Dermatologists also reported an increase in consultations for cosmetic treatments, 86% of treatment requests were motivated by a negative perception of their own image transmitted by a camera during a video conference. It was also highlighted that 40% of the interviewees stated that, although they had never undergone cosmetic treatment, they planned to perform them in the near future, worried about their own appearance, perceived as inappropriate, during the meetings on digital platforms. Aesthetic doctors also reported that patients especially notice some imperfections such as wrinkles on the upper face (forehead and eyes) in 77% of cases, dark circles in 64.4%, blemishes on the face in 53%, double chin in 50% . Consequently, since the beginning of the pandemic, the most requested cosmetic procedures were those with botulinum toxin (94%), hyaluronic acid, fillers, filling treatments (82.3%), laser treatments (65.4%). In addition, 82.7% of doctors found that their patients, compared to the period before the pandemic, are much more dissatisfied with their appearance since they started using the technology. Various studies (Shome et al., 2020, Woods and Scott, 2016) have shown that subjects, especially young people, with higher levels of involvement in social media, have higher levels of bodily dissatisfaction and depression.

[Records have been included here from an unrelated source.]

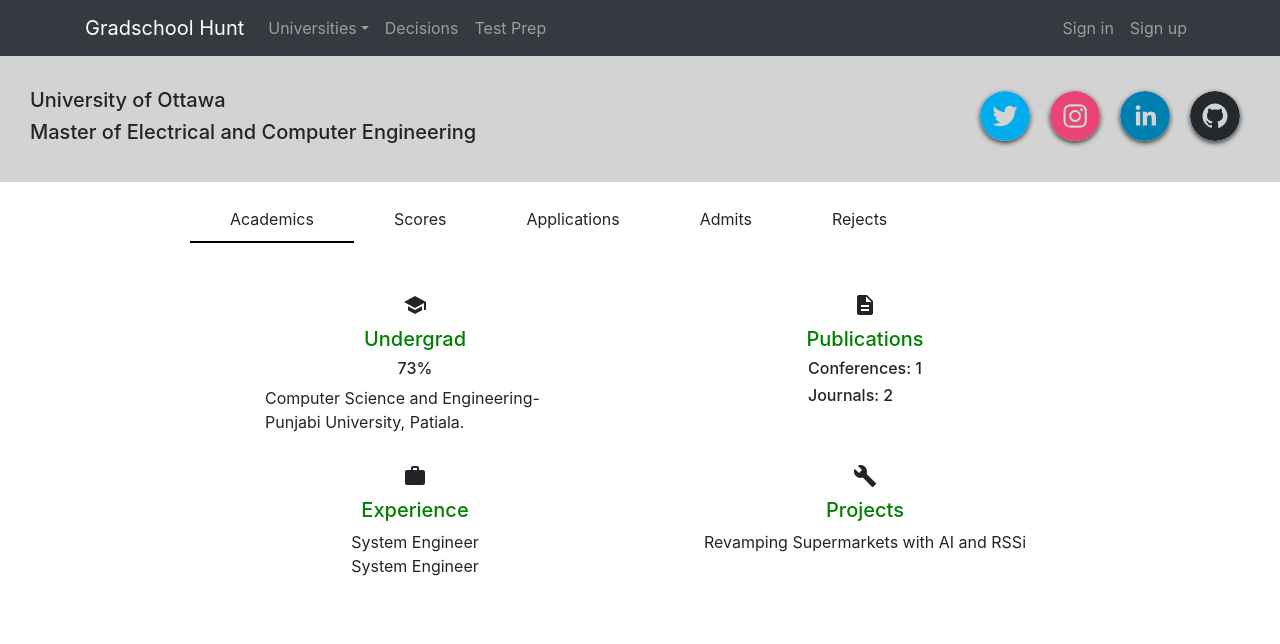
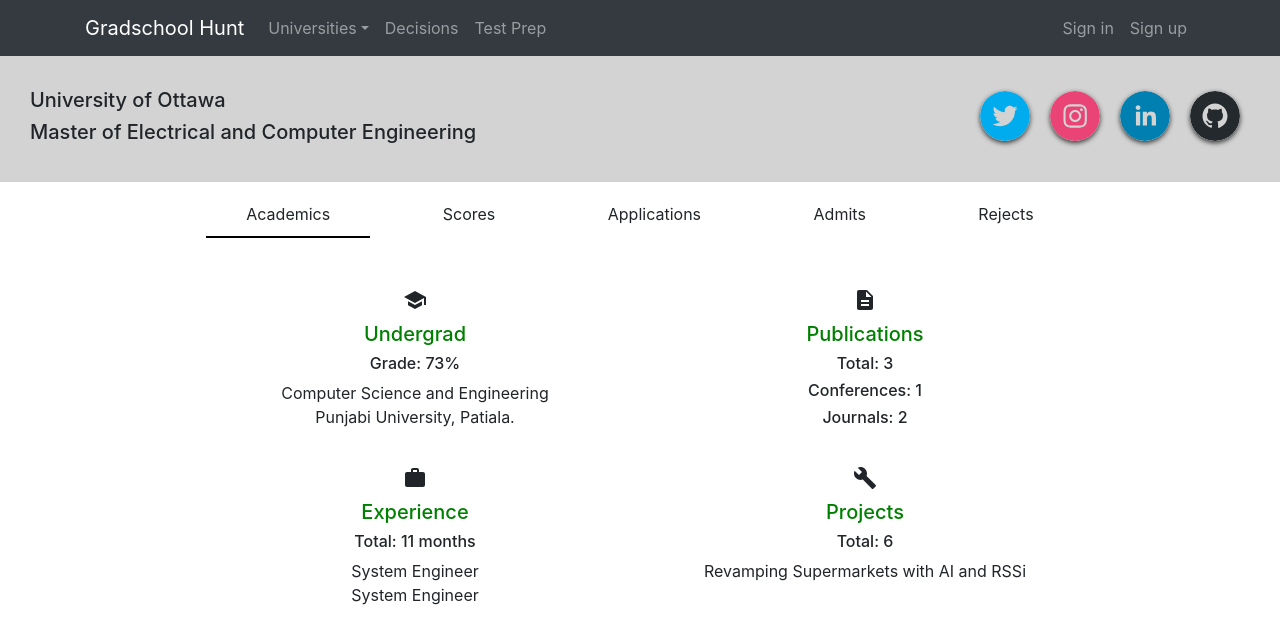
Before and after one commit to prashantkaushik97/gradschool-hunt, a React (Create React App) app: page /profile in a window 1280 px wide. Shown: the top 644 px of the page. Built offline with nearby package versions, Linux system fonts and the light colour scheme; no server answers.

Commit message:
ProfileAcademics update

```diff
--- a/src/components/DetailBox.js
+++ b/src/components/DetailBox.js
@@ -99,8 +99,9 @@
   );
 }
 const Container = styled.div`
-  margin-top: 10px;
+  margin-top: 5px;
   padding-top: 5px;
+
   width: 900px;
   @media screen and (max-width: 677px) {
     width: 500px;
@@ -114,7 +115,6 @@
 `;
 const Navigator = styled.div`
   display: flex;
-  max-width: 900px;
 
   @media screen and (max-width: 477px) {
     width: 300px;
@@ -126,6 +126,8 @@
     }
   }
   div {
+    margin-left: auto;
+    margin-right: auto;
     padding: 10px 40px 10px 40px;
     :hover {
       background-color: lightgray;
--- a/src/components/ProfileAcademics.js
+++ b/src/components/ProfileAcademics.js
@@ -13,10 +13,10 @@
             <SchoolIcon />
           </Logo>
           <h5>Undergrad</h5>
-          <h6>73%</h6>
+          <h6>Grade: 73%</h6>
 
           <span>
-            Computer Science and Engineering- Punjabi University, Patiala.
+            Computer Science and Engineering Punjabi University, Patiala.
           </span>
         </GradScore>
       </Info>
@@ -26,6 +26,7 @@
             <DescriptionIcon />
           </Logo>
           <h5>Publications</h5>
+          <h6>Total: 3</h6>
 
           <PublicationContainer>
             <Conferences>
@@ -43,6 +44,8 @@
             <WorkIcon />
           </Logo>
           <h5>Experience</h5>
+          <h6>Total: 11 months</h6>
+
           <span>System Engineer</span>
           <span>System Engineer</span>
         </Experience>
@@ -53,6 +56,8 @@
             <BuildIcon />
           </Logo>
           <h5>Projects</h5>
+          <h6>Total: 6</h6>
+
           <span>Revamping Supermarkets with AI and RSSi</span>
         </Publications>
       </Info>
@@ -64,6 +69,7 @@
   display: grid;
   grid-template-columns: repeat(2, 1fr);
   grid-template-rows: repeat(2, 1fr);
+  cursor: default;
   h4 {
     margin-left: auto;
     margin-right: auto;
@@ -73,28 +79,14 @@
     margin-right: auto;
     color: green;
   }
-  .div1 {
-    grid-area: 1 / 1 / 2 / 2;
-  }
-  .div2 {
-    grid-area: 2 / 1 / 3 / 2;
-  }
-  .div3 {
-    grid-area: 1 / 2 / 2 / 3;
-  }
-  .div4 {
-    grid-area: 2 / 2 / 3 / 3;
+  h6 {
+    margin-left: auto;
+    margin-right: auto;
   }
   .experience {
   }
   .publications {
     margin: 0 0 0 0;
-  }
-  .hidden {
-    visibility: hidden;
-  }
-  .percentage {
-    font: 700;
   }
 `;
 const Logo = styled.div`
@@ -126,10 +118,10 @@
   h3 {
     color: red;
   }
-  h6 {
-    margin-left: auto;
-    margin-right: auto;
+  span {
+    text-align: center;
   }
+
   .hidden {
     visibility: hidden;
   }
```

Most of the subjects who were asked to post photos on social networks showed a decrease in self-confidence and an increase in the desire to perform cosmetic surgery. Although the Zoom platform cannot be considered a social network, it is important that those who use this type of platform are aware of the advantages, but also of the limitations of technology. The nearby camera magnifies and distorts certain defects, causing a person to notice some imperfections that he never paid attention to when looking in the mirror. In addition, on many platforms, the image of the person is displayed alongside other participants in the meeting, resulting in an easy comparison and self-judgment. It is clear that Zoom, although a very useful tool, has introduced many people to an unknown virtual environment. This increased self-exposure and distorted image of the device’s screens can cause people to develop or worsen the symptoms of body dysmorphic disorder (dysmorphophobia), ie a tendency to amplify concerns about physical, real or imagined defects and cause damage in daily life. by day. Among other things, those who suffer from dysmorphophobia, despite the constant search for procedures and treatments designed to improve their appearance perceived as inappropriate, are rarely satisfied with the results, reaching a vicious circle of self-dissatisfaction. Worryingly, many young people may have a distorted idea of their own image that they have seen continuously reflected on a screen in these two long years of pandemic. They are the ones who need to be protected. And to whom doctors must pay special attention. In fact, I believe that the medical community in general and beauticians in particular should be aware of this trend and be ready to deal with Zoom Dysmorphia by investigating and evaluating the motivation that leads the patient to seek cosmetic treatment and where they see no imperfections which must be corrected to propose to the patient to seek psychological support to avoid maintaining a vicious circle of dissatisfaction.